Go through the records below and return each line that has "html" in it.

━━━ Data for this exercise ━━━

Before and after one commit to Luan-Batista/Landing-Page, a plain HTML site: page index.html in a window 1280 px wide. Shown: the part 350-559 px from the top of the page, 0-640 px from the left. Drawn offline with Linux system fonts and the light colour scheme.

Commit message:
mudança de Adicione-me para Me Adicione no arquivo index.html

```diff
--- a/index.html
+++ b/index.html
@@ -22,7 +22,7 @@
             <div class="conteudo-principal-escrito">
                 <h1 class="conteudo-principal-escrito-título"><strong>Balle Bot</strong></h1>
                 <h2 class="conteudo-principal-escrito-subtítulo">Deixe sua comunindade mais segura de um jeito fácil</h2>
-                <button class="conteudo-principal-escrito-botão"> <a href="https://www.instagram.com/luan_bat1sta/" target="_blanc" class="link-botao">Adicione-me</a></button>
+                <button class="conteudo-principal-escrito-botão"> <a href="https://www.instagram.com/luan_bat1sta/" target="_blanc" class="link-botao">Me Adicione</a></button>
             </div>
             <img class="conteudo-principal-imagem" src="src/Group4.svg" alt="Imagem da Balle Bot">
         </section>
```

━━━

> [Finished task]
Before and after one commit to Luan-Batista/Landing-Page, a plain HTML site: page index.html in a window 1280 px wide. Shown: the part 350-559 px from the top of the page, 0-640 px from the left. Drawn offline with Linux system fonts and the light colour scheme.
mudança de Adicione-me para Me Adicione no arquivo index.html
--- a/index.html
+++ b/index.html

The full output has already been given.